Task material:
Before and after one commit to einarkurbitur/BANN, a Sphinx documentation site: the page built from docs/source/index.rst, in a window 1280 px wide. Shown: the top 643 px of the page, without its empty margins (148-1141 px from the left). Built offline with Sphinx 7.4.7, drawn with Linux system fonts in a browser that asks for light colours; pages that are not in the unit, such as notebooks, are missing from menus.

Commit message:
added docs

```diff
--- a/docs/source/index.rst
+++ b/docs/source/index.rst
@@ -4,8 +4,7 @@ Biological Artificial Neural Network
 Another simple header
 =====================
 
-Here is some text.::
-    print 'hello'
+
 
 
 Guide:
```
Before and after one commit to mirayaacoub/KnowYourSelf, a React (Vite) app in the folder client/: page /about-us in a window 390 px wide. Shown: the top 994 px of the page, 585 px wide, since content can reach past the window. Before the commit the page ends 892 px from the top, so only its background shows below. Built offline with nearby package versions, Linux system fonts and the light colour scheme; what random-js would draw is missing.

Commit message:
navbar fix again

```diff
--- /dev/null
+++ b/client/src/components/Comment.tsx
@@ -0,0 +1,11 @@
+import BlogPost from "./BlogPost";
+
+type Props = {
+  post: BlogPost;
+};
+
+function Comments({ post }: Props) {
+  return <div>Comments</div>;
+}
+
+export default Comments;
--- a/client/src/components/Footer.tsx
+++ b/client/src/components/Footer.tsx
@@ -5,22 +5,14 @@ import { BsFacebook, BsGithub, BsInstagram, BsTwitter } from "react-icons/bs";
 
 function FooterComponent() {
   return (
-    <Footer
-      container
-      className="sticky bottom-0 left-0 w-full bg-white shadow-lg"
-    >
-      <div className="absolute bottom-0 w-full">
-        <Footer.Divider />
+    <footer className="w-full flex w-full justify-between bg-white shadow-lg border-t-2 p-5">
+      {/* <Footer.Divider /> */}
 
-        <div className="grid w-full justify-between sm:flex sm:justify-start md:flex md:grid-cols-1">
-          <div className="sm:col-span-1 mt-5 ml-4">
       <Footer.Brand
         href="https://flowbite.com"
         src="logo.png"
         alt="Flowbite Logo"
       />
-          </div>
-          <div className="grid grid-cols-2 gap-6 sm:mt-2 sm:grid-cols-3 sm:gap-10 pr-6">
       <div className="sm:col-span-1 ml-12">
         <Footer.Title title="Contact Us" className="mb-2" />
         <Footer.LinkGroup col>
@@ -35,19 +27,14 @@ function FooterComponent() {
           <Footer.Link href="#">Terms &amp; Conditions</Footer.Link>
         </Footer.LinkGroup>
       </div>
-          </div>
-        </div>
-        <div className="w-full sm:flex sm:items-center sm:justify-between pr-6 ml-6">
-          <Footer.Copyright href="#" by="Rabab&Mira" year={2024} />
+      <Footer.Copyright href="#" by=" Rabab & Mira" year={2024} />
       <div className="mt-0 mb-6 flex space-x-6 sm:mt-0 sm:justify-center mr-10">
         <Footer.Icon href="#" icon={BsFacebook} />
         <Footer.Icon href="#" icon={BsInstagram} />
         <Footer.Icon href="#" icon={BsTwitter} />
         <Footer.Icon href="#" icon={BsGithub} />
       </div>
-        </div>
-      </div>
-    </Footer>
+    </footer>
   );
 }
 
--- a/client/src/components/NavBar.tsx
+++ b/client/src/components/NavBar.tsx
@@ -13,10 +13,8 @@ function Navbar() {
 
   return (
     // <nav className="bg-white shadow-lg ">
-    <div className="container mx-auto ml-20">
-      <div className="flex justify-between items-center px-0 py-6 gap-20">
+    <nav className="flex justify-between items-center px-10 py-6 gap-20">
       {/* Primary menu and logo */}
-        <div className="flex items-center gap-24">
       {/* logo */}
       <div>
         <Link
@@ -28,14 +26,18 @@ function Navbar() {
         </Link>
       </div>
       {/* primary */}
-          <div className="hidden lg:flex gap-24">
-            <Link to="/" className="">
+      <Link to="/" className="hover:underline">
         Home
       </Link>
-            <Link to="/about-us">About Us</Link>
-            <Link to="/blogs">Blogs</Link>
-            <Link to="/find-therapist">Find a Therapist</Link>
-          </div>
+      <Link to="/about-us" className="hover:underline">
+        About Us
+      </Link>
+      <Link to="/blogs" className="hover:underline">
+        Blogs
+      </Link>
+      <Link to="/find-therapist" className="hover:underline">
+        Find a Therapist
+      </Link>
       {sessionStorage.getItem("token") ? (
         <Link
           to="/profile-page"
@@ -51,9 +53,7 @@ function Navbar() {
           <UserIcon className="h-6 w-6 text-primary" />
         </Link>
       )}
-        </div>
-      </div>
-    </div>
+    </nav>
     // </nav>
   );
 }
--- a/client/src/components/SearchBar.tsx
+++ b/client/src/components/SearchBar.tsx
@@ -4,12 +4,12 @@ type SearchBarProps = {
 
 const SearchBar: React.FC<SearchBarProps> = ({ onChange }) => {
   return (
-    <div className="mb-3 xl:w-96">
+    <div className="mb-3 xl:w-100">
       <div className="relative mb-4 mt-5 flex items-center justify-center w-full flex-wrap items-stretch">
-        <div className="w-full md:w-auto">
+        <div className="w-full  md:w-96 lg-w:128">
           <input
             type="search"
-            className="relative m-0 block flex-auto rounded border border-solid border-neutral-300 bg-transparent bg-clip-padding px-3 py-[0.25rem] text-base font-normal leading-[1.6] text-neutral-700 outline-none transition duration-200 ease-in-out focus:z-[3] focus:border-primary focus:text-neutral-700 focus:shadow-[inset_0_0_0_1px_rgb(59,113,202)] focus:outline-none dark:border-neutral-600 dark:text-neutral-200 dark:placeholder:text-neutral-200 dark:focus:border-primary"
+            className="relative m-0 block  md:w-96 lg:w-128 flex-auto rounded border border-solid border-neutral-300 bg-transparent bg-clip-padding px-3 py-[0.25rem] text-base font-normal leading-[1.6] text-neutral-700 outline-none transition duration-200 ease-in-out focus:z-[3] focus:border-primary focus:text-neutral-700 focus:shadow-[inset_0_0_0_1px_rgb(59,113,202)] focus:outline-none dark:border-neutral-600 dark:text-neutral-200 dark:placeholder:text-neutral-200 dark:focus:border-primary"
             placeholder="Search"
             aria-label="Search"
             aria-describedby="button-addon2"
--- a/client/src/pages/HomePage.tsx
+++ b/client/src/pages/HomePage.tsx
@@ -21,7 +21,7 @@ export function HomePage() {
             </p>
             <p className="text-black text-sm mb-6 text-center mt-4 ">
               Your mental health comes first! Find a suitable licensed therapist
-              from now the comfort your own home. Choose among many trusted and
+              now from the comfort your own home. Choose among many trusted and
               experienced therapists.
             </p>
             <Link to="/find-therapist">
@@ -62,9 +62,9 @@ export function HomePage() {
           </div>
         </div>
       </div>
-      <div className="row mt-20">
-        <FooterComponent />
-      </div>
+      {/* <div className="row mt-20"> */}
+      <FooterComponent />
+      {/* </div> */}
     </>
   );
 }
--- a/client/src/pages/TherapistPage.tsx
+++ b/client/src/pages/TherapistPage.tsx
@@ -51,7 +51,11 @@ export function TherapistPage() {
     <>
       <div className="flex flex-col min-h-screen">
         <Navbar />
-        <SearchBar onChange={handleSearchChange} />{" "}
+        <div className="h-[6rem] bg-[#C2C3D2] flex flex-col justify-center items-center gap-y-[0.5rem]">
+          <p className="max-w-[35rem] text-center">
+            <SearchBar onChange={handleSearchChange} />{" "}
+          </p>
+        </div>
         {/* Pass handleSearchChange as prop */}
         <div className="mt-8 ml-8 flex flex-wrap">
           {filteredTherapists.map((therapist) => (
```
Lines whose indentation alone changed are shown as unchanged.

Task instructions: Scan the entries above for the string "comfort", and copy every line where it turns up.

Solution:
-              from now the comfort your own home. Choose among many trusted and
+              now from the comfort your own home. Choose among many trusted and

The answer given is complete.